____ INPUT DATA
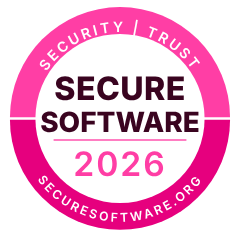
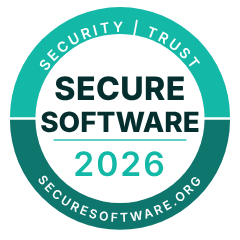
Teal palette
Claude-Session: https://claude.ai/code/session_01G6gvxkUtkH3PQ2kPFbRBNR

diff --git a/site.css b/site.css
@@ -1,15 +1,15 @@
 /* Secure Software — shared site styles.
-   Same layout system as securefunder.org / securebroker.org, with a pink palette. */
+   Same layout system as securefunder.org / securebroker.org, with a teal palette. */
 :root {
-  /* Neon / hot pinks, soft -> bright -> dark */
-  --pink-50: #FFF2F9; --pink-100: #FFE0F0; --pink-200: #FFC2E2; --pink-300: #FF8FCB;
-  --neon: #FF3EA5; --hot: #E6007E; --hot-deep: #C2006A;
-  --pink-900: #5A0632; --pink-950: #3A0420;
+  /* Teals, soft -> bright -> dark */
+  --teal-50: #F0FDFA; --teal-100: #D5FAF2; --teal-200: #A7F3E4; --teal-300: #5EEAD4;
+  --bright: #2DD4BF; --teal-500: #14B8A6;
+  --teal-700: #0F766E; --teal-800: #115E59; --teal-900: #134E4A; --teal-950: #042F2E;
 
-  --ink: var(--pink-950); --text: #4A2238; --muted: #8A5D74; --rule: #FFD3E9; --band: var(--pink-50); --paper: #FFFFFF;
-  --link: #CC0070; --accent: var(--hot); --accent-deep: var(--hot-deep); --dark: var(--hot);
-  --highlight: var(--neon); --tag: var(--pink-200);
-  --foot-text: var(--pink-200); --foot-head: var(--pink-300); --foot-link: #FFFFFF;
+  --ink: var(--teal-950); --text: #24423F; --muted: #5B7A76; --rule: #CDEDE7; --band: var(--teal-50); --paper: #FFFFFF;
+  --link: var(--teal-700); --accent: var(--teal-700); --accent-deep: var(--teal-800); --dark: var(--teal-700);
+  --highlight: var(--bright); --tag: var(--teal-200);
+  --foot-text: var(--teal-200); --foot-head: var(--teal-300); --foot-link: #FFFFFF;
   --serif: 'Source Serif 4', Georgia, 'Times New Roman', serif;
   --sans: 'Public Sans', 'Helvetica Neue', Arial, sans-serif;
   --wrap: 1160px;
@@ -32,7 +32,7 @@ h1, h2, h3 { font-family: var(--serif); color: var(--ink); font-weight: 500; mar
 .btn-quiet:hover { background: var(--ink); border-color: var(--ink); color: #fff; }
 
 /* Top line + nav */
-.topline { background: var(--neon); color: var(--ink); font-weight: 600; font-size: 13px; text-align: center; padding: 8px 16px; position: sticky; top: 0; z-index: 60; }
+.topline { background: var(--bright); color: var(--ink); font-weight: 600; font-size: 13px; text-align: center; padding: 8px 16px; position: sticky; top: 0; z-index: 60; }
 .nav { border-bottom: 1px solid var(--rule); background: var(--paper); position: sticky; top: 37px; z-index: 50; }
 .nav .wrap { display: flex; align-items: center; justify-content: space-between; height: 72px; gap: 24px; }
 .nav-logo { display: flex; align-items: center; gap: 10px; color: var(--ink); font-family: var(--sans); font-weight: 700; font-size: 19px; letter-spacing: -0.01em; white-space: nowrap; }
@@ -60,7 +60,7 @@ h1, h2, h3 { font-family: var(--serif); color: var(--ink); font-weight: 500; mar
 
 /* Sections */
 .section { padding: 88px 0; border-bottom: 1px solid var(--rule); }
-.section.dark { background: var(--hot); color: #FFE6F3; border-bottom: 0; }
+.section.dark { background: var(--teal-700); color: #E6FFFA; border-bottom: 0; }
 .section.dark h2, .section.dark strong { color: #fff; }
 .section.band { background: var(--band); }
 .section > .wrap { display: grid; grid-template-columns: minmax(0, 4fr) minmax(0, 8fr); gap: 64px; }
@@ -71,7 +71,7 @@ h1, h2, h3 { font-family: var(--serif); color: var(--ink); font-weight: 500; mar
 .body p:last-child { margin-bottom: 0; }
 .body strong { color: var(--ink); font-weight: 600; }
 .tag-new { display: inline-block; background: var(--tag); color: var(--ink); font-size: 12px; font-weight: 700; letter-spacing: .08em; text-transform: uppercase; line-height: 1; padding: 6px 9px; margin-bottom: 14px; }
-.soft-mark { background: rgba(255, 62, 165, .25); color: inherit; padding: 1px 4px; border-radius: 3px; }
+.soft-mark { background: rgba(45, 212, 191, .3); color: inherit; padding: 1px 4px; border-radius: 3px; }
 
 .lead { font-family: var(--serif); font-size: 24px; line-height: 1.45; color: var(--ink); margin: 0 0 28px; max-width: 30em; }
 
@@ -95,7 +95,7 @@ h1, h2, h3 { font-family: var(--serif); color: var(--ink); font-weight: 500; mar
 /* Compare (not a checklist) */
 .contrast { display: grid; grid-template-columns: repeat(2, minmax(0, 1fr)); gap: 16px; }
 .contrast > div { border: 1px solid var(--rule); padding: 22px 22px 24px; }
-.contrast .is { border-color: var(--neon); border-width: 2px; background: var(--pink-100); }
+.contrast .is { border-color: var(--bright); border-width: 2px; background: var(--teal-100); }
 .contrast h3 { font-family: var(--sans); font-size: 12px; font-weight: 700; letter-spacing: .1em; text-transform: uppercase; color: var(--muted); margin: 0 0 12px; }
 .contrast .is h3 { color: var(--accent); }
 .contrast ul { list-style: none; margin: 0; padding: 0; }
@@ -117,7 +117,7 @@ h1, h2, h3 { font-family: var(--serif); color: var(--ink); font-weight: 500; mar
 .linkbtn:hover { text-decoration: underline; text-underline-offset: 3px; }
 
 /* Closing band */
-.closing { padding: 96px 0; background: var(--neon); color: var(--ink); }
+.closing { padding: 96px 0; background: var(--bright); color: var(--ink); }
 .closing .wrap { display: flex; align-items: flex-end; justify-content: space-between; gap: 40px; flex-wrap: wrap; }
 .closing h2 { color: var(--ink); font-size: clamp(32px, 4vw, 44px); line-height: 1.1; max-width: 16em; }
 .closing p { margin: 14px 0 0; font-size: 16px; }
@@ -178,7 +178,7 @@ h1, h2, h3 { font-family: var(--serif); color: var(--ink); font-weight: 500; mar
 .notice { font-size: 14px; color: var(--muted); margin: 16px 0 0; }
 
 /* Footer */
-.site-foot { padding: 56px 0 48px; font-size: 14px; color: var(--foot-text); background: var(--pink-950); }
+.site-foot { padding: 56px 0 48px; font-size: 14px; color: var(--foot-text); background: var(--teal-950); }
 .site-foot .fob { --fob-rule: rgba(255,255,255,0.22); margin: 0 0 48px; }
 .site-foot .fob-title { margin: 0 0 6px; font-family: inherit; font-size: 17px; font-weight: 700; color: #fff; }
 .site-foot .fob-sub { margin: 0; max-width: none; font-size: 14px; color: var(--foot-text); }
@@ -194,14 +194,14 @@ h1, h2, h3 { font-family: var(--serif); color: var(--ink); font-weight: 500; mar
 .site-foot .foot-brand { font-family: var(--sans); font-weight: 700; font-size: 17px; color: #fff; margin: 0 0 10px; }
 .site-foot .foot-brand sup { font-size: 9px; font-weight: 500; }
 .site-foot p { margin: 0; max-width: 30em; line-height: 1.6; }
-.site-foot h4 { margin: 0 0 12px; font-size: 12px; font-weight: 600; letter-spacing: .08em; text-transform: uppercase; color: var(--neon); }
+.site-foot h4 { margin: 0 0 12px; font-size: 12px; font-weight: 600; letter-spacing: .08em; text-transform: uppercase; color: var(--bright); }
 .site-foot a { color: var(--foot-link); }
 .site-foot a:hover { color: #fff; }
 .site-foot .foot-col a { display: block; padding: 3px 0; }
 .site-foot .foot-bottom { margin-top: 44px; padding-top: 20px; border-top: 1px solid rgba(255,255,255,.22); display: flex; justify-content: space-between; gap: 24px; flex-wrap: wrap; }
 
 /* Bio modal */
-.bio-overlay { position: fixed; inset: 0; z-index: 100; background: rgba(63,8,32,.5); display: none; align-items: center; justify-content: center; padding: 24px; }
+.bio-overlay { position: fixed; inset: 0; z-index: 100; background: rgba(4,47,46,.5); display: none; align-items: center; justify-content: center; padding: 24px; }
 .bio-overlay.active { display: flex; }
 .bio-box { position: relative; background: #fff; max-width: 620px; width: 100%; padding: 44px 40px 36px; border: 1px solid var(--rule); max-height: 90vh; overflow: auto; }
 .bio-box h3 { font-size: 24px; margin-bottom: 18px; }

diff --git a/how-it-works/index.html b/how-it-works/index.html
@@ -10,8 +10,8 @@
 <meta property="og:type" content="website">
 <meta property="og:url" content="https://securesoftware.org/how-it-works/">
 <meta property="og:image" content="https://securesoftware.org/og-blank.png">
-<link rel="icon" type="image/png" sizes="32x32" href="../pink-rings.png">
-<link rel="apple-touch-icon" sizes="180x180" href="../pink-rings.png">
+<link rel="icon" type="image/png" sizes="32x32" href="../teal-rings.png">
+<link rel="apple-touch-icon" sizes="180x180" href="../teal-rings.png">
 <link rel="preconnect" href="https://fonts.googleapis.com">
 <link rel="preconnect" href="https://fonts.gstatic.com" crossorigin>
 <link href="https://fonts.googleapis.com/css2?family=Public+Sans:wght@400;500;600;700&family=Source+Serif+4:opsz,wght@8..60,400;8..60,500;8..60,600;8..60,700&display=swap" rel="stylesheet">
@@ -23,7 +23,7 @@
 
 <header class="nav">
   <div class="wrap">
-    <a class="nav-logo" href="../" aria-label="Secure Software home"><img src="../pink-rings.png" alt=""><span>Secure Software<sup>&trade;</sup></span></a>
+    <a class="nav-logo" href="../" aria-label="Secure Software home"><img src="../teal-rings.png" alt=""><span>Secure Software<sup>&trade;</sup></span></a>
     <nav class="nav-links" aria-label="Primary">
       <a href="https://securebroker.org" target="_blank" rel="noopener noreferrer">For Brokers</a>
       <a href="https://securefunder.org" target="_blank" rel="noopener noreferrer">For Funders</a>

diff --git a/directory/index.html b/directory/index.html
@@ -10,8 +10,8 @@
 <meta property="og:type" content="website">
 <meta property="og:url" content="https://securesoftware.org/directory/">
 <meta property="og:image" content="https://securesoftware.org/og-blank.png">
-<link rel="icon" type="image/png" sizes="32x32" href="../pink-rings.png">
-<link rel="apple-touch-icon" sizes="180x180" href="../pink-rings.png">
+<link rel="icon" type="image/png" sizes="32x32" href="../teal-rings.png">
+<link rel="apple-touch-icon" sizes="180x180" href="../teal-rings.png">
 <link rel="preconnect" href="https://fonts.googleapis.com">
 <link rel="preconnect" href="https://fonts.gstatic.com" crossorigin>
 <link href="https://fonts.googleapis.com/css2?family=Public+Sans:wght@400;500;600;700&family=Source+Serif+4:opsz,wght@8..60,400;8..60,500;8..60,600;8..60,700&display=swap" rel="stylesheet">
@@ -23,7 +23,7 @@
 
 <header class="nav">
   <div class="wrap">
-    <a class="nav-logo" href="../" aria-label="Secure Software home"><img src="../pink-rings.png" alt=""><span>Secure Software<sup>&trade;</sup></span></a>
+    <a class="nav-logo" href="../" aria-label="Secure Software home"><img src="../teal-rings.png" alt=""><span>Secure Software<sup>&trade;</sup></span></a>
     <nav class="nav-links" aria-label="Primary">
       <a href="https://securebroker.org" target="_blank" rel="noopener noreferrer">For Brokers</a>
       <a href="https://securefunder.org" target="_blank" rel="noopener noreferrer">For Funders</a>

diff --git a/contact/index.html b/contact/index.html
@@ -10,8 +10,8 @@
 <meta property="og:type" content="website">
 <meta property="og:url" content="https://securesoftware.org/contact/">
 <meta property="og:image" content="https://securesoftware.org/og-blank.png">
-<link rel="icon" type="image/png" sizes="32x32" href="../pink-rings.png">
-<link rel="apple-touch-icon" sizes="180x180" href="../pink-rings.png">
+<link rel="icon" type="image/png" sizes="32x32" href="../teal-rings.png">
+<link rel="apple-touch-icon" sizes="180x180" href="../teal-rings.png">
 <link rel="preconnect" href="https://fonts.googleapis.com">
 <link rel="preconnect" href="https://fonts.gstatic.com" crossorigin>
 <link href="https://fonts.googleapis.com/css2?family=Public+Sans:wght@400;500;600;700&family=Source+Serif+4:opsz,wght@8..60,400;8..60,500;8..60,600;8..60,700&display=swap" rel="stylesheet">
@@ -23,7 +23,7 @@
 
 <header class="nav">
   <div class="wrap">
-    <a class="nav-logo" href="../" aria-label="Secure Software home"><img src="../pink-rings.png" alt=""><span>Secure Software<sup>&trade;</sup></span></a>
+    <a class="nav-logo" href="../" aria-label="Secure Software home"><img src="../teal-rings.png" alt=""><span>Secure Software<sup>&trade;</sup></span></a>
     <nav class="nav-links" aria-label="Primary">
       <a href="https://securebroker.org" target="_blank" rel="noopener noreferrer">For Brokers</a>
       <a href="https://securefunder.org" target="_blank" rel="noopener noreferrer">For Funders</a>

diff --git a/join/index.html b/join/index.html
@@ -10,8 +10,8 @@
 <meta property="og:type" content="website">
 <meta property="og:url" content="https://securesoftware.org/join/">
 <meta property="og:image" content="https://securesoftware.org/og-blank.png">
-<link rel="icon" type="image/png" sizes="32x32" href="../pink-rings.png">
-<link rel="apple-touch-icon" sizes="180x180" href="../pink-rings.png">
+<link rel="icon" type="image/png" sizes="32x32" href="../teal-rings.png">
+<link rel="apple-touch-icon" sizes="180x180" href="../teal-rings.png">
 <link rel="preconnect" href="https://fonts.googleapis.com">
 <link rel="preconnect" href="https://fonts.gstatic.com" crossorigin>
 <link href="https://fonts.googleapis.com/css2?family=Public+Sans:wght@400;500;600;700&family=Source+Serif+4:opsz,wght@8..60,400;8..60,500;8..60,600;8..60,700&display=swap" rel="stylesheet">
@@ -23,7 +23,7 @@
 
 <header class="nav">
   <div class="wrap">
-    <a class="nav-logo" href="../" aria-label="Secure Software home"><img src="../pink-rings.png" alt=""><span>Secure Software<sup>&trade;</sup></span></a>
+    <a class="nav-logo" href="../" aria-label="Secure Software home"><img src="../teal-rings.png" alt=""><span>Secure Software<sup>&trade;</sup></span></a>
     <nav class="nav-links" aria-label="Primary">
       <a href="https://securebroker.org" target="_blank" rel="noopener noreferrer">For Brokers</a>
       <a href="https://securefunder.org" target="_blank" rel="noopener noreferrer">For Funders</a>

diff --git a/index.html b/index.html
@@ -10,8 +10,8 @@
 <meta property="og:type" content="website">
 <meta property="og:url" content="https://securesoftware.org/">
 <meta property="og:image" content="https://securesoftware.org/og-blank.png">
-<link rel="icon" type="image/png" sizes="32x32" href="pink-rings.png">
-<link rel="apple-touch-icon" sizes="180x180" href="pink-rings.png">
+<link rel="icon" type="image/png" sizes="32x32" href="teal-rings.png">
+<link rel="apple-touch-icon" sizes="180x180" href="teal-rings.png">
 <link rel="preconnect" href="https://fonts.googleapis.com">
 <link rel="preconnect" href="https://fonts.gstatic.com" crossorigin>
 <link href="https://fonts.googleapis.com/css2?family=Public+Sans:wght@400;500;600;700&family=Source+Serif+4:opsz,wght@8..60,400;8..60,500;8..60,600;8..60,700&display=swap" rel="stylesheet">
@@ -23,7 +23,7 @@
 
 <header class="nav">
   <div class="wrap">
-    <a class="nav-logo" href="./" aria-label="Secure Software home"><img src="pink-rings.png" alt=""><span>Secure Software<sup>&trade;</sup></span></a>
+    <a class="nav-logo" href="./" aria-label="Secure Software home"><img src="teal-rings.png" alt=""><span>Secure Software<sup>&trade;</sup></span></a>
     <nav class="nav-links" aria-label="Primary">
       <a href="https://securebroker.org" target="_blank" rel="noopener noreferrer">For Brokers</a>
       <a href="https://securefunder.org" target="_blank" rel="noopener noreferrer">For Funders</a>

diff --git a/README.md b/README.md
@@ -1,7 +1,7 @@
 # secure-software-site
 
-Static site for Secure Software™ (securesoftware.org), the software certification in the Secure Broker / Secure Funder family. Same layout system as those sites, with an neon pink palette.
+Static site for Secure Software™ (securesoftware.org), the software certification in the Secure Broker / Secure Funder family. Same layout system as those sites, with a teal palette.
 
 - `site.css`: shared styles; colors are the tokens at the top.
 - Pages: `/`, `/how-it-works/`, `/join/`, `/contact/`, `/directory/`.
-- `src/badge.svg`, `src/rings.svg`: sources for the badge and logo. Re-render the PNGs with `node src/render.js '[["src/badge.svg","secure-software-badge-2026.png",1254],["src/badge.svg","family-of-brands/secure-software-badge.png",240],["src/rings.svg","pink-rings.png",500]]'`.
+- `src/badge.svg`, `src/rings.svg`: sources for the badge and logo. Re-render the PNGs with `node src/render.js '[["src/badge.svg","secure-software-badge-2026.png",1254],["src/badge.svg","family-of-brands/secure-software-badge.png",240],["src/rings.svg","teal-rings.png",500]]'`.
________
____ INPUT DATA
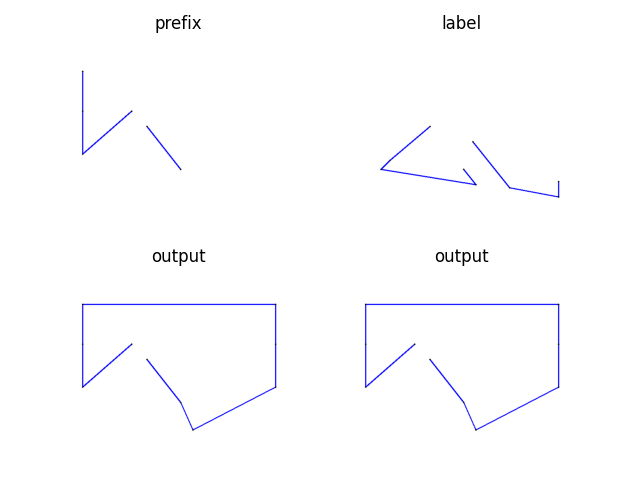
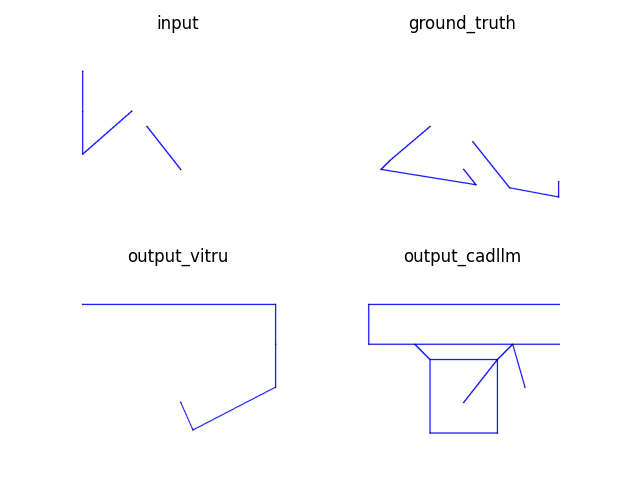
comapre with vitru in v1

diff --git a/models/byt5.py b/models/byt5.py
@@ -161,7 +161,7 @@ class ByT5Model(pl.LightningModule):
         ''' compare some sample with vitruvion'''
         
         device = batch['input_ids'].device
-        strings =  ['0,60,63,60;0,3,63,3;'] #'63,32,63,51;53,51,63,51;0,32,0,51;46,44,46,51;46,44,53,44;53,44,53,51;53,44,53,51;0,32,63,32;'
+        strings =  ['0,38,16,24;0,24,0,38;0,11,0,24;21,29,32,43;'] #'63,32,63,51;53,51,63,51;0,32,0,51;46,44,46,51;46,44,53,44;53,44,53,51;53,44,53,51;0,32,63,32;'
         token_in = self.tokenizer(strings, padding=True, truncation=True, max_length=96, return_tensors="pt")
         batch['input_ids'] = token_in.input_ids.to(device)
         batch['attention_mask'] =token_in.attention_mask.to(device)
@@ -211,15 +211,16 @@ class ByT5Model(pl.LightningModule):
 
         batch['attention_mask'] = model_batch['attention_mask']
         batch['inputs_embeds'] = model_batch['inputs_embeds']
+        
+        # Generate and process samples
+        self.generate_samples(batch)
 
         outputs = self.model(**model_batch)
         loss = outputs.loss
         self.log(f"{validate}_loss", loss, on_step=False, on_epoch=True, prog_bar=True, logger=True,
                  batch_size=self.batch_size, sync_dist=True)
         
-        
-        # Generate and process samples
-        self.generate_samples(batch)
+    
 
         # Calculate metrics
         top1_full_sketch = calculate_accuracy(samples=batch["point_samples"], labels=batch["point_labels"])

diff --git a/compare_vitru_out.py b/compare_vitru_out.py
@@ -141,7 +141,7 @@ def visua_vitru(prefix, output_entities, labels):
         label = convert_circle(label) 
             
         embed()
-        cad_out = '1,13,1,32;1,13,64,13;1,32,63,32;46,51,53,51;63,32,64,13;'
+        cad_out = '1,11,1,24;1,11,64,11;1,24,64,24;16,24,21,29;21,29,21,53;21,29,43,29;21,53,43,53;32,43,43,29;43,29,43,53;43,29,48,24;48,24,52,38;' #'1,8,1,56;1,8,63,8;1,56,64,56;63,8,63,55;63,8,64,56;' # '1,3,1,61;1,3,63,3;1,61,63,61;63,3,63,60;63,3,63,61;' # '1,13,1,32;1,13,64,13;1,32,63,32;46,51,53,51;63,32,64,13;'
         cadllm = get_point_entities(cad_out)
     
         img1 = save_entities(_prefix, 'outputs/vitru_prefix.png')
________
____ INPUT DATA
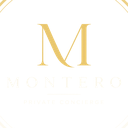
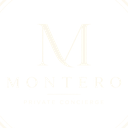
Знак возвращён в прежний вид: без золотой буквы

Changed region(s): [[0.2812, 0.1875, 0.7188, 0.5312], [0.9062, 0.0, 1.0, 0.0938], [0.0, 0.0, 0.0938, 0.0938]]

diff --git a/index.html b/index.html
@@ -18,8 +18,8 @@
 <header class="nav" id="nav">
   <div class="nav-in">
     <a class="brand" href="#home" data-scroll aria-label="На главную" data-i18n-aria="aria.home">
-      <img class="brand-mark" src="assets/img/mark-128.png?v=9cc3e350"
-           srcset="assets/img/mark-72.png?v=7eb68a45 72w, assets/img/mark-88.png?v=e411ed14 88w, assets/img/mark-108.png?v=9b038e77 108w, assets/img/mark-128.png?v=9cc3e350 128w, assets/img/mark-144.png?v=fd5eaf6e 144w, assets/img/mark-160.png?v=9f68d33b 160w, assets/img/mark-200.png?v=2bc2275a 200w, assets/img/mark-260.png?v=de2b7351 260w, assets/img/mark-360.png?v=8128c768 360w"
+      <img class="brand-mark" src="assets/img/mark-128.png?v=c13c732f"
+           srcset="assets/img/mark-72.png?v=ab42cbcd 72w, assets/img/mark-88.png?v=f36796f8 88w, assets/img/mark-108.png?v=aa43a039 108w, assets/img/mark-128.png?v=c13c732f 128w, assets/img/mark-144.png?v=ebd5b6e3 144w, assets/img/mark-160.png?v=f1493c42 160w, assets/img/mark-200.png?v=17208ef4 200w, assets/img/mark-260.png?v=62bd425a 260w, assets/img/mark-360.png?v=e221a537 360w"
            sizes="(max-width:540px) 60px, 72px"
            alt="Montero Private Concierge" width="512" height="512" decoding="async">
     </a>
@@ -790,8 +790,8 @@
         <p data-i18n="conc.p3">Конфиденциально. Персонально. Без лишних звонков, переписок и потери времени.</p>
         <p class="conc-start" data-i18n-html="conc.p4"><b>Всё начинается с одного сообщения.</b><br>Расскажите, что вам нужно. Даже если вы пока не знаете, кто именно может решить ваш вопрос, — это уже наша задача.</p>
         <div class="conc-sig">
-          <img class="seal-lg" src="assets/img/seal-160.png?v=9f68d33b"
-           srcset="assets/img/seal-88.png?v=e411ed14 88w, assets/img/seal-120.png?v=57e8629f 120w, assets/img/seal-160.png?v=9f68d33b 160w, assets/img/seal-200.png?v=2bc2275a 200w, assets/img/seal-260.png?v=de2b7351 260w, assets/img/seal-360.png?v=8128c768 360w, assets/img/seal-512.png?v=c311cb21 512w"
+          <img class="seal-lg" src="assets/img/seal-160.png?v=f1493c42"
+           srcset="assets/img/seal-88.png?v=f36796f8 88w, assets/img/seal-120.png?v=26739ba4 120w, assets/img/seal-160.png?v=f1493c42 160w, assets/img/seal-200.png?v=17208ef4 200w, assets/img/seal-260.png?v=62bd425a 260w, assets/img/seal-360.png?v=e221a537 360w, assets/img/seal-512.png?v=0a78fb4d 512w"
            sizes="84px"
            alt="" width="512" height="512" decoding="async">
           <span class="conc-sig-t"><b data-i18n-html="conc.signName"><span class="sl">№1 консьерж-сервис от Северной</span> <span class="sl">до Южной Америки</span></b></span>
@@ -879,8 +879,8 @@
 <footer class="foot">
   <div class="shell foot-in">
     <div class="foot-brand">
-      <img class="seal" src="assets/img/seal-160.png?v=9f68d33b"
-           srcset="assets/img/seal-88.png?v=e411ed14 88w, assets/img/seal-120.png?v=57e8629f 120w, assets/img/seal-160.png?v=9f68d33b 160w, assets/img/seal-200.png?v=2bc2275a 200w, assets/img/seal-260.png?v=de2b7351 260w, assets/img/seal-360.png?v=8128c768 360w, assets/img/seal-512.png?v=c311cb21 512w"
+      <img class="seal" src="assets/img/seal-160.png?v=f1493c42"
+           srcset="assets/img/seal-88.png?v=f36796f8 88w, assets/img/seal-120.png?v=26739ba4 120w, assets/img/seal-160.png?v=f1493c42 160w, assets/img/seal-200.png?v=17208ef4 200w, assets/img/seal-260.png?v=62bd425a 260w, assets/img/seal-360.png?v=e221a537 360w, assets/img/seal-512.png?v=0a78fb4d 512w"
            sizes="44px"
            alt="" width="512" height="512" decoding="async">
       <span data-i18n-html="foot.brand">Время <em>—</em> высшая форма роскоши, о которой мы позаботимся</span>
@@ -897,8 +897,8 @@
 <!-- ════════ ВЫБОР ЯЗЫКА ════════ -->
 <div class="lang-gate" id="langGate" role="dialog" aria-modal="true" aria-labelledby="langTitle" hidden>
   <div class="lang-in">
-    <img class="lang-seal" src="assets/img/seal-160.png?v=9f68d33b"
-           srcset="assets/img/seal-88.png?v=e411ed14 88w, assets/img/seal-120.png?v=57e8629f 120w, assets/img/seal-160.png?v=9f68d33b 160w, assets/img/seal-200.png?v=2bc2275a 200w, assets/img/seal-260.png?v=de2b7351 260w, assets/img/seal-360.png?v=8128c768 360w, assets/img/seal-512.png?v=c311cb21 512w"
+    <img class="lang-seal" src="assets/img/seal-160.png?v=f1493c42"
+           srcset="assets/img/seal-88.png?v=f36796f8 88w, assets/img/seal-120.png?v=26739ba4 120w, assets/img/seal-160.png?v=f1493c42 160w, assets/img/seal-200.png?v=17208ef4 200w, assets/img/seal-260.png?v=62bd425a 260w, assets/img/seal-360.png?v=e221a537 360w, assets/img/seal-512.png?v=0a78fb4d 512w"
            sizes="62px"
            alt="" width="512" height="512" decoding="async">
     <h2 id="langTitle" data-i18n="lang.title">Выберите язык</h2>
________
● PROBLEM DETAILS:
Go through the data above and return each line containing the string "dark".

● THE ANSWER:
-  /* Neon / hot pinks, soft -> bright -> dark */
+  /* Teals, soft -> bright -> dark */
-  --link: #CC0070; --accent: var(--hot); --accent-deep: var(--hot-deep); --dark: var(--hot);
+  --link: var(--teal-700); --accent: var(--teal-700); --accent-deep: var(--teal-800); --dark: var(--teal-700);
-.section.dark { background: var(--hot); color: #FFE6F3; border-bottom: 0; }
+.section.dark { background: var(--teal-700); color: #E6FFFA; border-bottom: 0; }
 .section.dark h2, .section.dark strong { color: #fff; }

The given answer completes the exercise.